**Required work**
Which of the lines below include the word "files"? Pull each one out.

**Data to process**
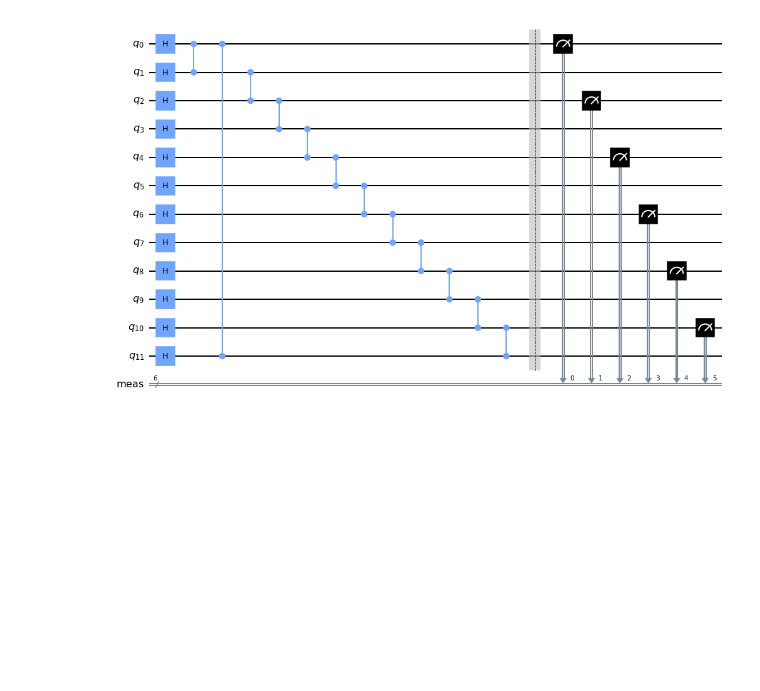
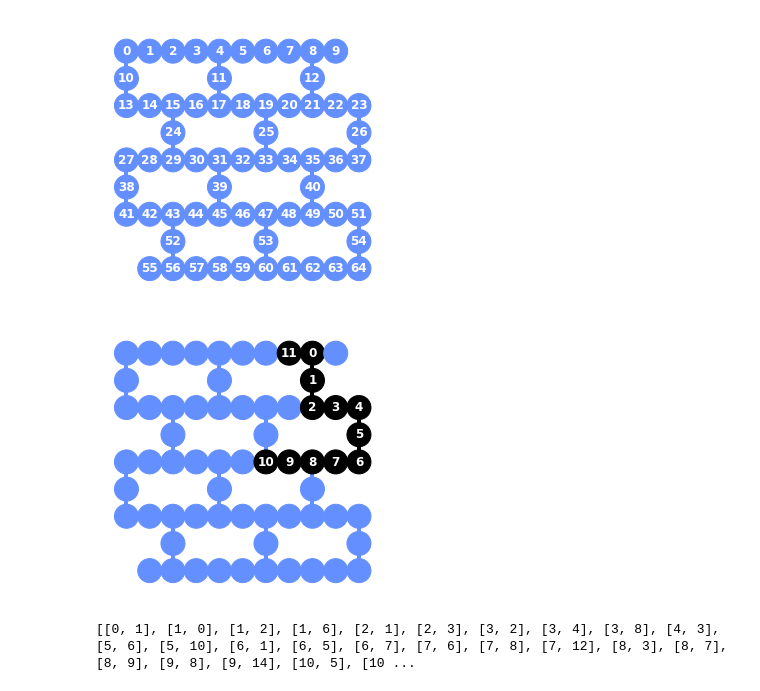
Before and after one commit to czachow/qiskit-terra, a Jupyter notebook: research/exp_test.ipynb, the cells around one changed output. Drawn from its saved outputs; the diff is of its cells as text; code cells hidden in the pictures; blank space fills up the shorter version.

Commit message:
small changes to cspwcr and related files

```diff
--- a/research/exp_test.ipynb
+++ b/research/exp_test.ipynb
@@ -5,5 +10,0 @@ from exp.circuit_generators import graphstate_manhatten_ring_hm
-# %%
-circuit = graphstate_manhatten_ring_hm()
-circuit.draw("mpl")
-# %% [output]
-[figure, removed]
@@ -9,0 +24,5 @@ circuit.draw("mpl")
+# %%
+circuit = graphstate_complete(12)
+backend = FakeManhattan()
+# %% [output]
+[figure, added]
@@ -9,0 +31,9 @@ circuit.draw("mpl")
+# %%
+layout_on_circuit(circuit, CSPWCRLayout, backend, seed=42, relaxation_limit=66)
+# %% [output]
+[figure, added]
+# %%
+backend = FakeBoeblingen()
+print(backend.configuration().coupling_map)
+# %% [output]
+[[0, 1], [1, 0], [1, 2], [1, 6], [2, 1], [2, 3], [3, 2], [3, 4], [3, 8], [4, 3], [5, 6], [5, 10], [6, 1], [6, 5], [6, 7], [7, 6], [7, 8], [7, 12], [8, 3], [8, 7], [8, 9], [9, 8], [9, 14], [10, 5], [10 ...
```
Also changed, not shown: parts of 11 cells of this notebook, 3 other files.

**Output**
small changes to cspwcr and related files
Also changed, not shown: parts of 11 cells of this notebook, 3 other files.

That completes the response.